The use of electrical conductivity of a subject as an indirect method of assessing body composition has been made for many years, particularly in the field of biomedicine (for reviews see Van Loan, 1990; Kushner, 1992; Yanovski et al., 1996). The technique employed primarily by biomedics is known as bioelectrical impedance analysis (BIA: Chapter 6), in which the electrical conductivity of the subject is measured between discrete points on the subject's surface.
BIA differs from total body electrical conductivity (TOBEC®) measurement, because, in the latter, the whole subject is placed within a chamber surrounded by a conductive coil, producing a measure of total body conductivity. The acronym TOBEC has been registered as a trademark of the main manufacturer (EM-SCAN). In theory, greater standardization can be achieved using TOBEC® than with BIA as the need to attach electrodes to the skin surface, which might cause problems in most non-human animals, is removed.

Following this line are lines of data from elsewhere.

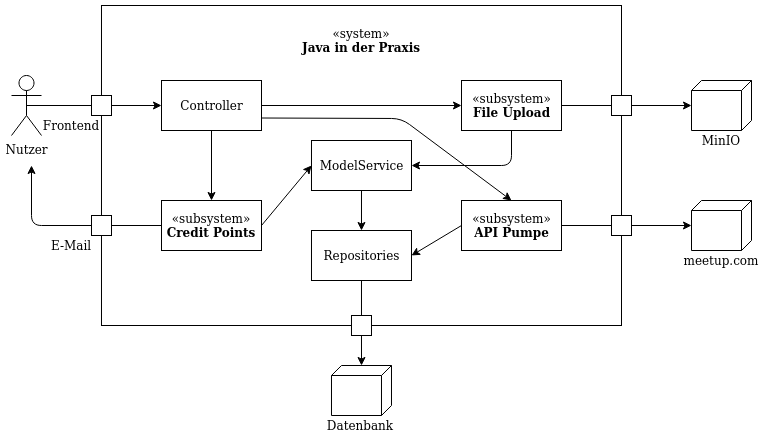
This is documentation/images/05_gesamtsystem.png from hhu-propra2-2019/abschlussprojekt-grossbrandtmeister, a draw.io export, as it was before one commit. Source tidied: cells renumbered, new cells last; positions are measured from the earlier drawing's top-left corner, leaving out a move shared by most shapes.
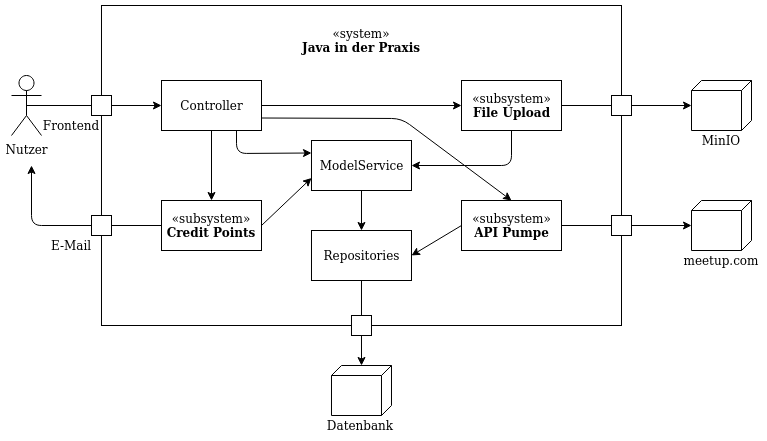
After the change.

Change to the diagram source:
```diff
@@ -149,8 +149,15 @@
         </Array>
       </mxGeometry>
     </mxCell>
-    <mxCell id="46" style="endArrow=classic;html=1;exitX=1;exitY=0.5;exitDx=0;exitDy=0;entryX=0;entryY=0.5;entryDx=0;entryDy=0;" parent="1" edge="1" source="20" target="7">
+    <mxCell id="46" style="endArrow=classic;html=1;exitX=1;exitY=0.5;exitDx=0;exitDy=0;entryX=0;entryY=0.75;entryDx=0;entryDy=0;" parent="1" edge="1" source="20" target="7">
       <mxGeometry relative="1" as="geometry" />
     </mxCell>
+    <mxCell id="47" style="endArrow=classic;html=1;exitX=0.75;exitY=1;exitDx=0;exitDy=0;entryX=0;entryY=0.25;entryDx=0;entryDy=0;" parent="1" edge="1" source="13" target="7">
+      <mxGeometry relative="1" as="geometry">
+        <Array as="points">
+          <mxPoint x="225" y="148" />
+        </Array>
+      </mxGeometry>
+    </mxCell>
   </root>
 </mxGraphModel>
```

The TOBEC® method of determining body composition does not cause discomfort to the subject, is relatively rapid and requires little special training to use (Fiorotto et al., 1987). It has been used on a wide range of animals including fish (Bai et al., 1994; Gillooly & Baylis, 1999), reptiles (Angilletta, 1999), birds, e.g. Scott et al. (1994, 1995) including birds' eggs (Williams et al., 1997) and mammals, e.g. Gosselin & Cabanac (1996), Raffel et al. (1996) including humans, e.g. Presta et. al. (1983), Van Loan et al. (1987), Kretsch et al. (1997).